------ Exercise material

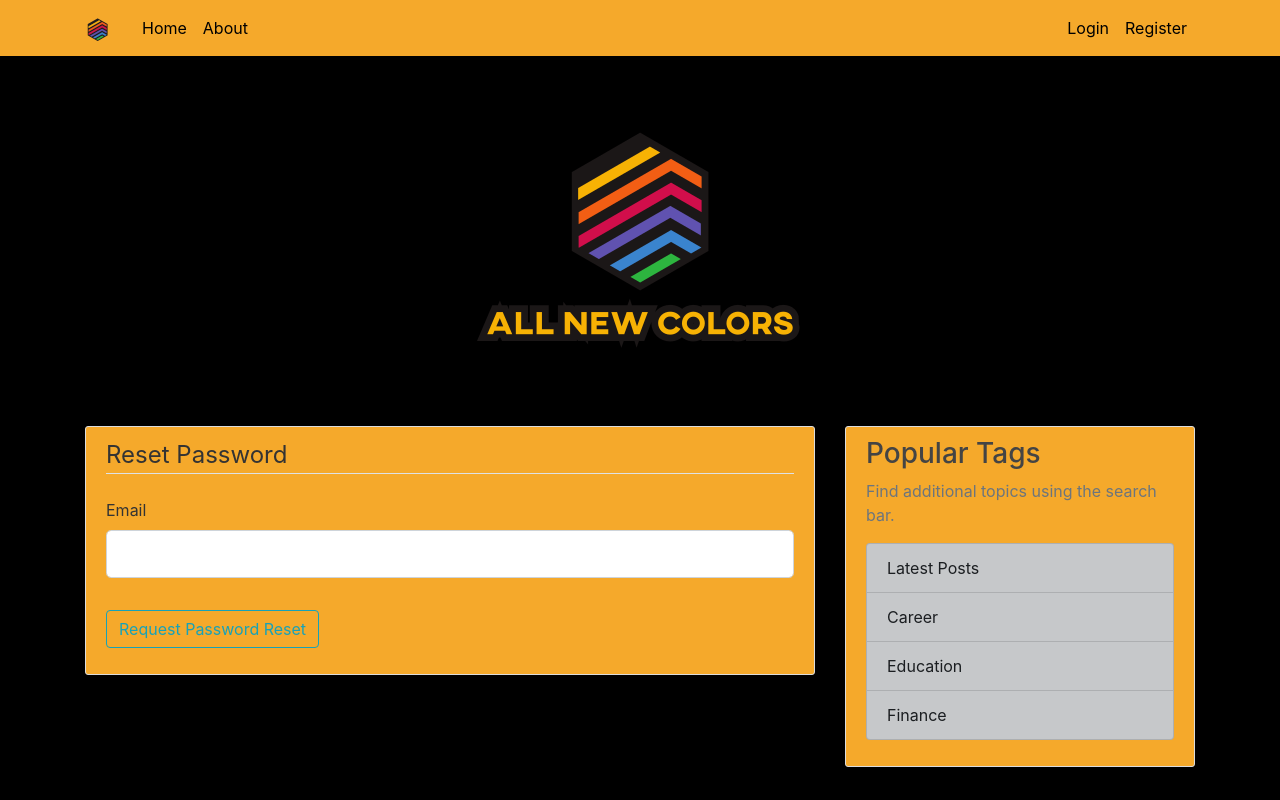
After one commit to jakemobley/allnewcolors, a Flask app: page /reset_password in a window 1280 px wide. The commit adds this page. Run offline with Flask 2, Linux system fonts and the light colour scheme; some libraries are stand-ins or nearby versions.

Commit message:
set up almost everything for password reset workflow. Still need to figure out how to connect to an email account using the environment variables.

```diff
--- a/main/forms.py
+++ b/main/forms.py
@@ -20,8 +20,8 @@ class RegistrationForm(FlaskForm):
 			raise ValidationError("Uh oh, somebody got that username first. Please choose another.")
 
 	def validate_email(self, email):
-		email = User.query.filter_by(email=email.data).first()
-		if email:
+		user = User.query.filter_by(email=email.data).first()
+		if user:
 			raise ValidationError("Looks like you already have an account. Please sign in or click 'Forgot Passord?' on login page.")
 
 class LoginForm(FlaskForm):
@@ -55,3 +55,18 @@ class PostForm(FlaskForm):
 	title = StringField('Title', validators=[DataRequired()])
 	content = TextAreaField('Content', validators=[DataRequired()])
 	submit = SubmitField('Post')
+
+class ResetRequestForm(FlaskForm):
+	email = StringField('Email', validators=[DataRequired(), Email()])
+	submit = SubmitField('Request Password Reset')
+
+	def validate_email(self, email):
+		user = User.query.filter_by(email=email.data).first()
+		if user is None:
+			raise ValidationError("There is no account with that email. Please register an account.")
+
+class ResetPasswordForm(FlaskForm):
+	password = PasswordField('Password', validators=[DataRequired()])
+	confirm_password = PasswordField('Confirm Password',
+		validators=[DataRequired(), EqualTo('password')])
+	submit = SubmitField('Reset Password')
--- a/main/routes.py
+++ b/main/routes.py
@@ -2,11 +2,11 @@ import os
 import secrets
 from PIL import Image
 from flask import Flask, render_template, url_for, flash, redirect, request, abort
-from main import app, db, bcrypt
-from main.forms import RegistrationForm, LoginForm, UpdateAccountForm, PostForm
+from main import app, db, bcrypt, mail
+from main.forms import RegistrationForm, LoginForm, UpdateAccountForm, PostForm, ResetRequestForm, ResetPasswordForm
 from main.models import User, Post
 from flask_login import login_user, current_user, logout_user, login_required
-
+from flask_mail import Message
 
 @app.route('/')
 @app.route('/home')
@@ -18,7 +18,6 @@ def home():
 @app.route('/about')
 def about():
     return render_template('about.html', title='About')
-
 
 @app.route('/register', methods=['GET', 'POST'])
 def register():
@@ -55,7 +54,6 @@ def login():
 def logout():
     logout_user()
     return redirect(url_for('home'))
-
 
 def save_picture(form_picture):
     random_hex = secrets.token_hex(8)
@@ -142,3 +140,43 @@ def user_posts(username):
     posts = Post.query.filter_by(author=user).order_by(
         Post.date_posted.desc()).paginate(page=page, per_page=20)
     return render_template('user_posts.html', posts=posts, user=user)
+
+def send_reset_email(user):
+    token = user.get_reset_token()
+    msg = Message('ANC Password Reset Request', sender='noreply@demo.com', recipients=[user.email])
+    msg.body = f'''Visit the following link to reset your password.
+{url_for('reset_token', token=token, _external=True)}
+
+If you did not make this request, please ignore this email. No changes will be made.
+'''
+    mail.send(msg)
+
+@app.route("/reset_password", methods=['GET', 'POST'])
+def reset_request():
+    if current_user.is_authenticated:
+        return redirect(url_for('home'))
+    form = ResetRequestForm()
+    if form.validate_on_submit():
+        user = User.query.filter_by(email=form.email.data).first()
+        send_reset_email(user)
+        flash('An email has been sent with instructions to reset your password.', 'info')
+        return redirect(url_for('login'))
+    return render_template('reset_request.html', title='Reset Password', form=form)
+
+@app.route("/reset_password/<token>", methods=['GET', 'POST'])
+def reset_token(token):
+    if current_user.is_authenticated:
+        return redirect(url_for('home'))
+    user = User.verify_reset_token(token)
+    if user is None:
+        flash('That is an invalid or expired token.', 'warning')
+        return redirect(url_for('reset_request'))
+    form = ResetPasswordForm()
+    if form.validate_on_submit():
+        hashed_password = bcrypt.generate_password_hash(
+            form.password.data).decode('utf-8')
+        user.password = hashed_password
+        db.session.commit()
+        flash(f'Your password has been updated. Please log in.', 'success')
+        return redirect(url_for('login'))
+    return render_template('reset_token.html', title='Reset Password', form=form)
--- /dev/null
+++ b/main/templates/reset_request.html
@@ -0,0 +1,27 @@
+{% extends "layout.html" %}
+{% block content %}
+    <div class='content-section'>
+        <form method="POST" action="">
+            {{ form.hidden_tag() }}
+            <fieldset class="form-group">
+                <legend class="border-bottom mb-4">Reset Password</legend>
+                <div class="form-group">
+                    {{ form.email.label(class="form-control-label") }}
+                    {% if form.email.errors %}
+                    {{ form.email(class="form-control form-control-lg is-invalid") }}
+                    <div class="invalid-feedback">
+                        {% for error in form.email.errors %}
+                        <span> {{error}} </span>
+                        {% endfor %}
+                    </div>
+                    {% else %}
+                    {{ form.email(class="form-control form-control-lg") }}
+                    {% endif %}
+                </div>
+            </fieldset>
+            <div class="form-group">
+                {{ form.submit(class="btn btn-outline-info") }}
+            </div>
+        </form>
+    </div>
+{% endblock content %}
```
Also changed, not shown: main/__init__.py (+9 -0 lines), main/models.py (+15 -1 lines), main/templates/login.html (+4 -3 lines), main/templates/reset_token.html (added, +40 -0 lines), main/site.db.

------------

▶ [What you will do] For each line above that includes "from", copy the line.

▶ [Answer box]
 from PIL import Image
 from flask import Flask, render_template, url_for, flash, redirect, request, abort
-from main import app, db, bcrypt
-from main.forms import RegistrationForm, LoginForm, UpdateAccountForm, PostForm
+from main import app, db, bcrypt, mail
+from main.forms import RegistrationForm, LoginForm, UpdateAccountForm, PostForm, ResetRequestForm, ResetPasswordForm
 from main.models import User, Post
 from flask_login import login_user, current_user, logout_user, login_required
+from flask_mail import Message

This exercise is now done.